_MATERIAL SHOWN:_
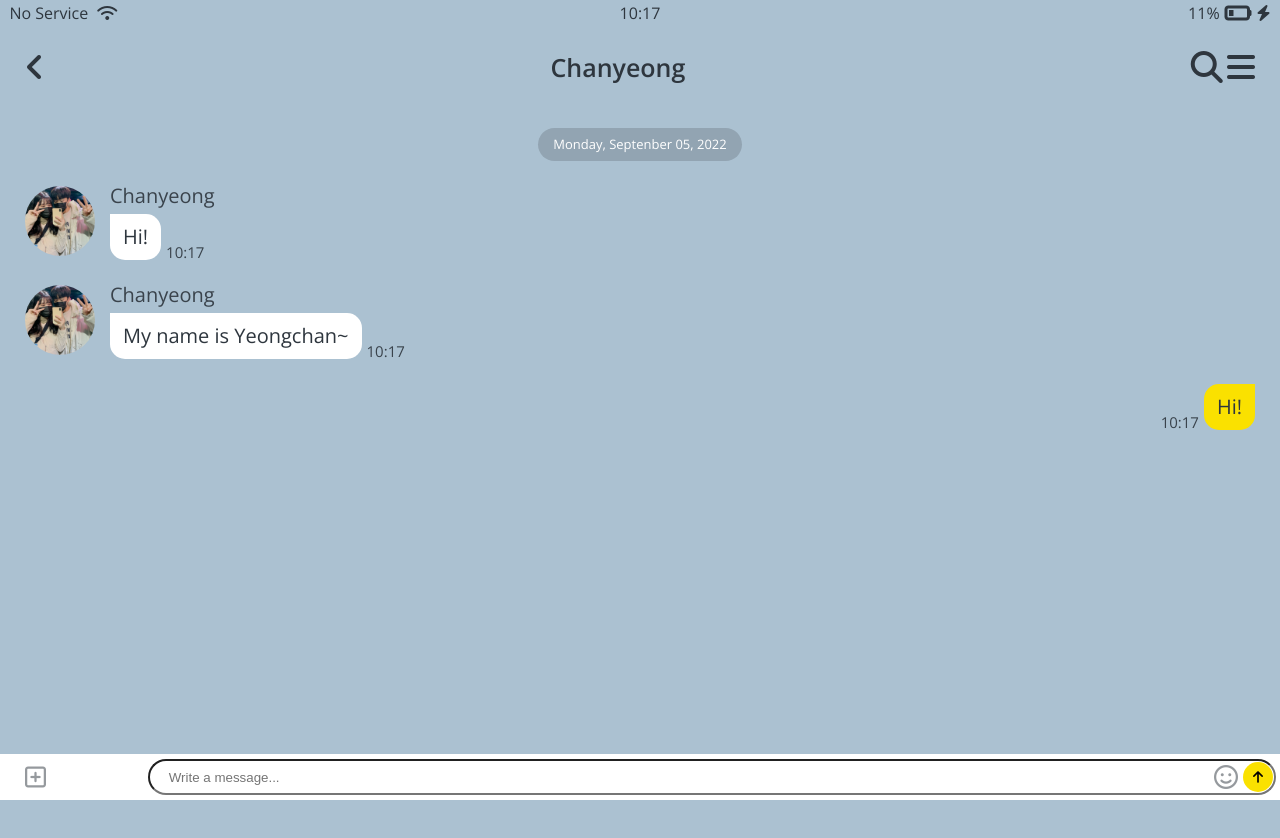
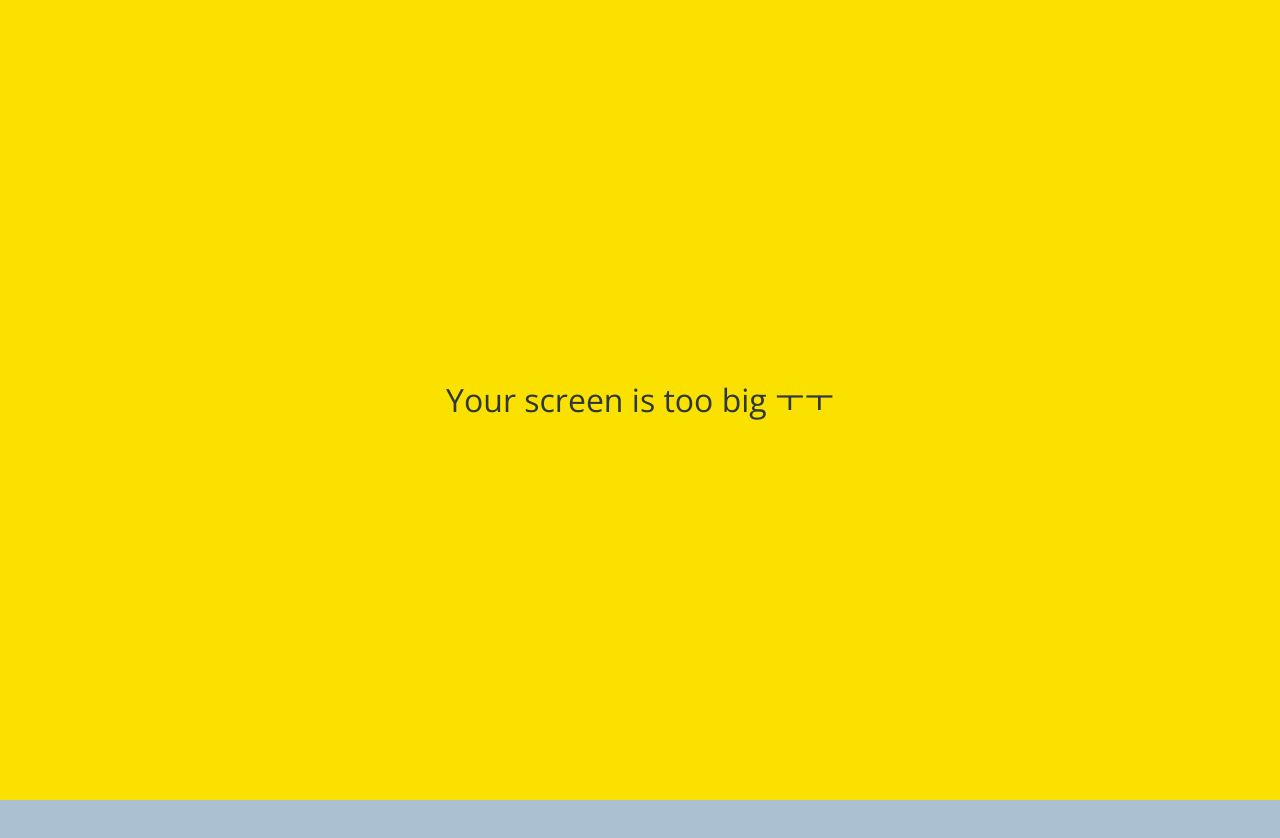
Before and after one commit to SSY1203/kokoa-clone-2022, a plain HTML site: page chat.html in a window 1280 px wide. Shown: the top 838 px of the page. Drawn offline with nearby package versions, Linux system fonts and the light colour scheme; files whose address does not match are found by name.

Commit message:
complete

```diff
--- a/chat.html
+++ b/chat.html
@@ -82,6 +82,10 @@
       </div>
     </form>
 
+    <div id="no-mobile">
+      <span>Your screen is too big ㅜㅜ</span>
+    </div>
+
     <script
       src="https://kit.fontawesome.com/40d0860433.js"
       crossorigin="anonymous"
--- /dev/null
+++ b/css/components/no-mobile.css
@@ -0,0 +1,18 @@
+#no-mobile {
+  position: absolute;
+  z-index: 99;
+  height: 100vh;
+  width: 100vw;
+  background-color: var(--yellow);
+  display: flex;
+  align-items: center;
+  justify-content: center;
+  top: 0;
+  font-size: 32px;
+}
+
+@media screen and (max-width: 645px) {
+  #no-mobile {
+    display: none;
+  }
+}
--- a/css/components/screen-header.css
+++ b/css/components/screen-header.css
@@ -26,3 +26,16 @@
   left: 5px;
   bottom: 30px;
 }
+
+@keyframes rotateCog {
+  from {
+    transform: none;
+  }
+  to {
+    transform: rotatez(360deg);
+  }
+}
+
+.screen-header__icons .fa-gear:hover {
+  animation: rotateCog 1s linear infinite;
+}
--- a/css/screens/chat.css
+++ b/css/screens/chat.css
@@ -1,5 +1,5 @@
 #chat-screen {
-  height: 11000vh;
+  height: 150vh;
   background-color: #abc1d1;
 }
 
@@ -21,11 +21,23 @@
   z-index: 1;
 }
 
+@keyframes fadeIn {
+  from {
+    transform: translateY(30px);
+    opacity: 0;
+  }
+  to {
+    transform: none;
+    opacity: 1;
+  }
+}
+
 .main-chat {
   margin-top: 20px;
   display: flex;
   align-items: center;
   flex-direction: column;
+  animation: fadeIn 0.8s linear;
 }
 
 .chat-timestamp {
@@ -102,6 +114,7 @@
   padding: 5px 25px;
   box-sizing: border-box;
   align-items: center;
+  transition: transform 0.3s ease-in-out;
 }
 
 .reply .reply__column:first-child {
@@ -118,6 +131,8 @@
   height: 30px;
   width: 100%;
   border-radius: 20px;
+  box-sizing: border-box;
+  transition: all 0.3s ease-in-out;
 }
 
 .reply i {
@@ -127,13 +142,13 @@
 .reply__column:last-child > i,
 .reply__column:last-child button {
   position: absolute;
-  right: -18px;
-  top: 3px;
+  right: 0px;
+  top: 0px;
 }
 
 .reply__column:last-child > i {
-  right: 17px;
-  top: 18px;
+  right: 30px;
+  top: 15px;
 }
 
 .reply__column button {
@@ -152,3 +167,24 @@
 .reply__column button:active {
   outline: none;
 }
+
+.reply .reply__column:first-child,
+.reply .fa-face-smile,
+.reply button {
+  transition: opacity 0.3s ease-in-out;
+}
+
+.reply:focus-within .reply__column:first-child,
+.reply:focus-within .fa-face-smile,
+.reply:focus-within button {
+  opacity: 0;
+}
+
+.reply input:focus {
+  width: 95vw;
+  transform: translateX(-12%) translateY(-80px);
+}
+
+.reply:focus-within {
+  transform: translateY(80px);
+}
--- a/css/screens/find.css
+++ b/css/screens/find.css
@@ -86,6 +86,21 @@
   position: relative;
 }
 
+@keyframes heartBeat {
+  0% {
+    color: white;
+    transform: none;
+  }
+  50% {
+    color: tomato;
+    transform: scale(1.5);
+  }
+  100% {
+    color: white;
+    transform: none;
+  }
+}
+
 .open-post__heart-count {
   background-color: var(--grey);
   color: white;
@@ -97,6 +112,11 @@
   font-size: 15px;
 }
 
+.open-post__heart-count:hover i {
+  will-change: transform;
+  animation: heartBeat 1s linear infinite;
+}
+
 .open-post__heart-count span {
   margin-left: 3px;
 }
--- a/css/styles.css
+++ b/css/styles.css
@@ -10,6 +10,7 @@
 @import "components/user-component.css";
 @import "components/badge.css";
 @import "components/icon-row.css";
+@import "components/no-mobile.css";
 
 /* Screens */
 @import "screens/login.css";
```
Also changed, not shown: chats.html (+7 -1 lines), find.html (+5 -1 lines), friends.html (+7 -1 lines), index.html (+4 -0 lines), more.html (+4 -0 lines), setting.html (+4 -0 lines).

_GOAL OF THE EXERCISE:_
Restate the material above word for word, so that nothing changes except that the pictures are gone.

_EXERCISE ANSWER:_
Before and after one commit to SSY1203/kokoa-clone-2022, a plain HTML site: page chat.html in a window 1280 px wide. Shown: the top 838 px of the page. Drawn offline with nearby package versions, Linux system fonts and the light colour scheme; files whose address does not match are found by name.

Commit message:
complete

```diff
--- a/chat.html
+++ b/chat.html
@@ -82,6 +82,10 @@
       </div>
     </form>
 
+    <div id="no-mobile">
+      <span>Your screen is too big ㅜㅜ</span>
+    </div>
+
     <script
       src="https://kit.fontawesome.com/40d0860433.js"
       crossorigin="anonymous"
--- /dev/null
+++ b/css/components/no-mobile.css
@@ -0,0 +1,18 @@
+#no-mobile {
+  position: absolute;
+  z-index: 99;
+  height: 100vh;
+  width: 100vw;
+  background-color: var(--yellow);
+  display: flex;
+  align-items: center;
+  justify-content: center;
+  top: 0;
+  font-size: 32px;
+}
+
+@media screen and (max-width: 645px) {
+  #no-mobile {
+    display: none;
+  }
+}
--- a/css/components/screen-header.css
+++ b/css/components/screen-header.css
@@ -26,3 +26,16 @@
   left: 5px;
   bottom: 30px;
 }
+
+@keyframes rotateCog {
+  from {
+    transform: none;
+  }
+  to {
+    transform: rotatez(360deg);
+  }
+}
+
+.screen-header__icons .fa-gear:hover {
+  animation: rotateCog 1s linear infinite;
+}
--- a/css/screens/chat.css
+++ b/css/screens/chat.css
@@ -1,5 +1,5 @@
 #chat-screen {
-  height: 11000vh;
+  height: 150vh;
   background-color: #abc1d1;
 }
 
@@ -21,11 +21,23 @@
   z-index: 1;
 }
 
+@keyframes fadeIn {
+  from {
+    transform: translateY(30px);
+    opacity: 0;
+  }
+  to {
+    transform: none;
+    opacity: 1;
+  }
+}
+
 .main-chat {
   margin-top: 20px;
   display: flex;
   align-items: center;
   flex-direction: column;
+  animation: fadeIn 0.8s linear;
 }
 
 .chat-timestamp {
@@ -102,6 +114,7 @@
   padding: 5px 25px;
   box-sizing: border-box;
   align-items: center;
+  transition: transform 0.3s ease-in-out;
 }
 
 .reply .reply__column:first-child {
@@ -118,6 +131,8 @@
   height: 30px;
   width: 100%;
   border-radius: 20px;
+  box-sizing: border-box;
+  transition: all 0.3s ease-in-out;
 }
 
 .reply i {
@@ -127,13 +142,13 @@
 .reply__column:last-child > i,
 .reply__column:last-child button {
   position: absolute;
-  right: -18px;
-  top: 3px;
+  right: 0px;
+  top: 0px;
 }
 
 .reply__column:last-child > i {
-  right: 17px;
-  top: 18px;
+  right: 30px;
+  top: 15px;
 }
 
 .reply__column button {
@@ -152,3 +167,24 @@
 .reply__column button:active {
   outline: none;
 }
+
+.reply .reply__column:first-child,
+.reply .fa-face-smile,
+.reply button {
+  transition: opacity 0.3s ease-in-out;
+}
+
+.reply:focus-within .reply__column:first-child,
+.reply:focus-within .fa-face-smile,
+.reply:focus-within button {
+  opacity: 0;
+}
+
+.reply input:focus {
+  width: 95vw;
+  transform: translateX(-12%) translateY(-80px);
+}
+
+.reply:focus-within {
+  transform: translateY(80px);
+}
--- a/css/screens/find.css
+++ b/css/screens/find.css
@@ -86,6 +86,21 @@
   position: relative;
 }
 
+@keyframes heartBeat {
+  0% {
+    color: white;
+    transform: none;
+  }
+  50% {
+    color: tomato;
+    transform: scale(1.5);
+  }
+  100% {
+    color: white;
+    transform: none;
+  }
+}
+
 .open-post__heart-count {
   background-color: var(--grey);
   color: white;
@@ -97,6 +112,11 @@
   font-size: 15px;
 }
 
+.open-post__heart-count:hover i {
+  will-change: transform;
+  animation: heartBeat 1s linear infinite;
+}
+
 .open-post__heart-count span {
   margin-left: 3px;
 }
--- a/css/styles.css
+++ b/css/styles.css
@@ -10,6 +10,7 @@
 @import "components/user-component.css";
 @import "components/badge.css";
 @import "components/icon-row.css";
+@import "components/no-mobile.css";
 
 /* Screens */
 @import "screens/login.css";
```
Also changed, not shown: chats.html (+7 -1 lines), find.html (+5 -1 lines), friends.html (+7 -1 lines), index.html (+4 -0 lines), more.html (+4 -0 lines), setting.html (+4 -0 lines).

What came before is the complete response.